RECORDS PROVIDED ->
══════════

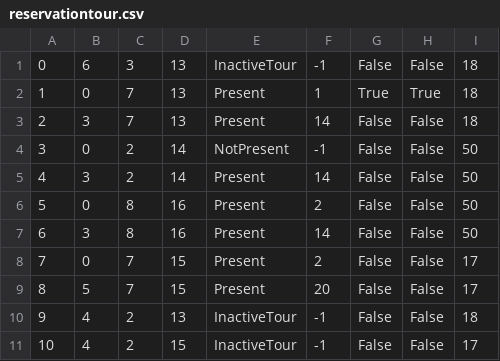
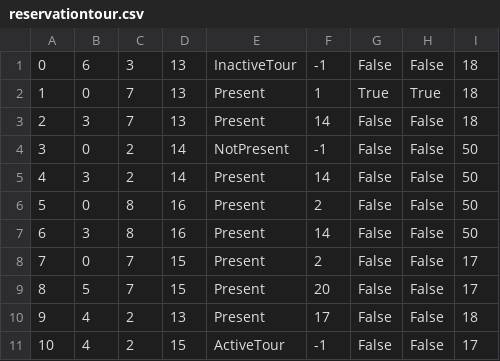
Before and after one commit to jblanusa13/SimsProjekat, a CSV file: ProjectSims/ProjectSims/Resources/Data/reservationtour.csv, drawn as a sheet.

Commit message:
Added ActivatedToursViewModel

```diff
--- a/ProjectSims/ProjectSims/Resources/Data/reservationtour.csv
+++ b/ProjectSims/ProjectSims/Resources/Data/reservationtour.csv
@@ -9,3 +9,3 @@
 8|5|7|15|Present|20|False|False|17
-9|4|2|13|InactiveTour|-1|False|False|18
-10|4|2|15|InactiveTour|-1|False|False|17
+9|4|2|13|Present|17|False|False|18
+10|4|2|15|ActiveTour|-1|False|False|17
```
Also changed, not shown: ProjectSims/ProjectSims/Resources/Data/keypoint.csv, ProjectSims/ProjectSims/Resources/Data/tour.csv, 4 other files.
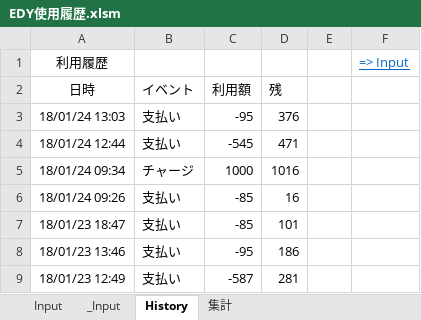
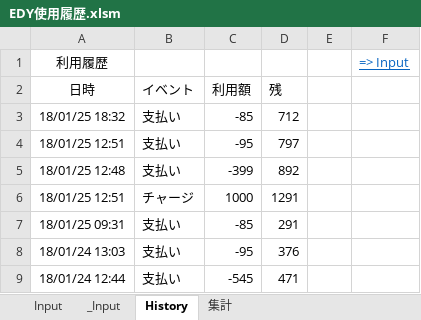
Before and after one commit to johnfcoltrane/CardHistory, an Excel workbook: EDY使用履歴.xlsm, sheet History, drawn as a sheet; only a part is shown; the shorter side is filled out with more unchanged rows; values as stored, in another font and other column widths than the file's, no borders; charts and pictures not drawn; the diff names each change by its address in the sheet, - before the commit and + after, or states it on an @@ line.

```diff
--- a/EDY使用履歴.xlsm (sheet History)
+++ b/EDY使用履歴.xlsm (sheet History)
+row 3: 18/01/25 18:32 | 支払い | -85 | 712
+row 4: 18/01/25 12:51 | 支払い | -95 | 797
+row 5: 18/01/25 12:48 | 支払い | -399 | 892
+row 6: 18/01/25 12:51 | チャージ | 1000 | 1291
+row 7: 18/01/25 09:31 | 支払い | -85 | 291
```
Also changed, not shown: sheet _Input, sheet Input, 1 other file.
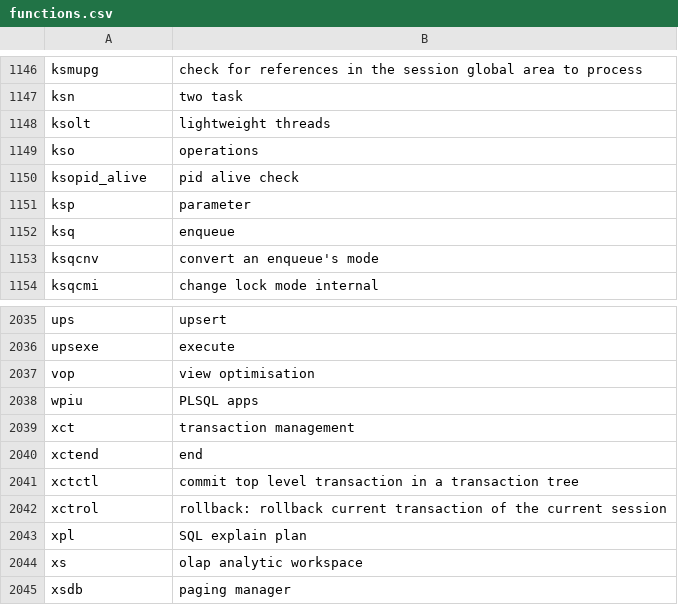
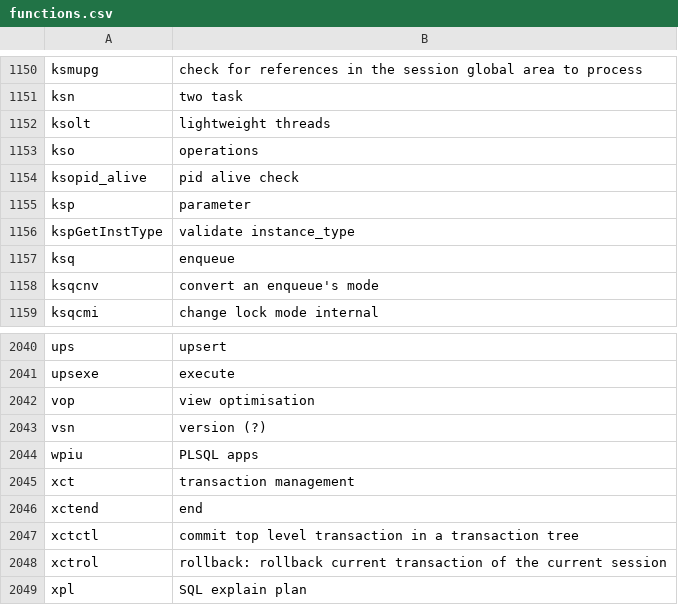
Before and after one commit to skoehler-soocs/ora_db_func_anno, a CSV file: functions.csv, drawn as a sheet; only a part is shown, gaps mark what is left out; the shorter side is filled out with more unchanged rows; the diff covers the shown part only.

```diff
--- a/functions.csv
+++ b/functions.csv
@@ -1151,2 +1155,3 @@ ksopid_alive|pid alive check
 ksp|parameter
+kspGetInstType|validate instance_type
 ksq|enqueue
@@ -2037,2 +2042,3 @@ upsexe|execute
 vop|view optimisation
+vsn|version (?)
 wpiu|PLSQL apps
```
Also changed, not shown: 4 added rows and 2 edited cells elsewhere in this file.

══════════

YOUR GOAL -> In the listing above, find each line with "EDY使用履歴" and copy it.

REPLY TO THE EXERCISE ->
Before and after one commit to johnfcoltrane/CardHistory, an Excel workbook: EDY使用履歴.xlsm, sheet History, drawn as a sheet; only a part is shown; the shorter side is filled out with more unchanged rows; values as stored, in another font and other column widths than the file's, no borders; charts and pictures not drawn; the diff names each change by its address in the sheet, - before the commit and + after, or states it on an @@ line.
--- a/EDY使用履歴.xlsm (sheet History)
+++ b/EDY使用履歴.xlsm (sheet History)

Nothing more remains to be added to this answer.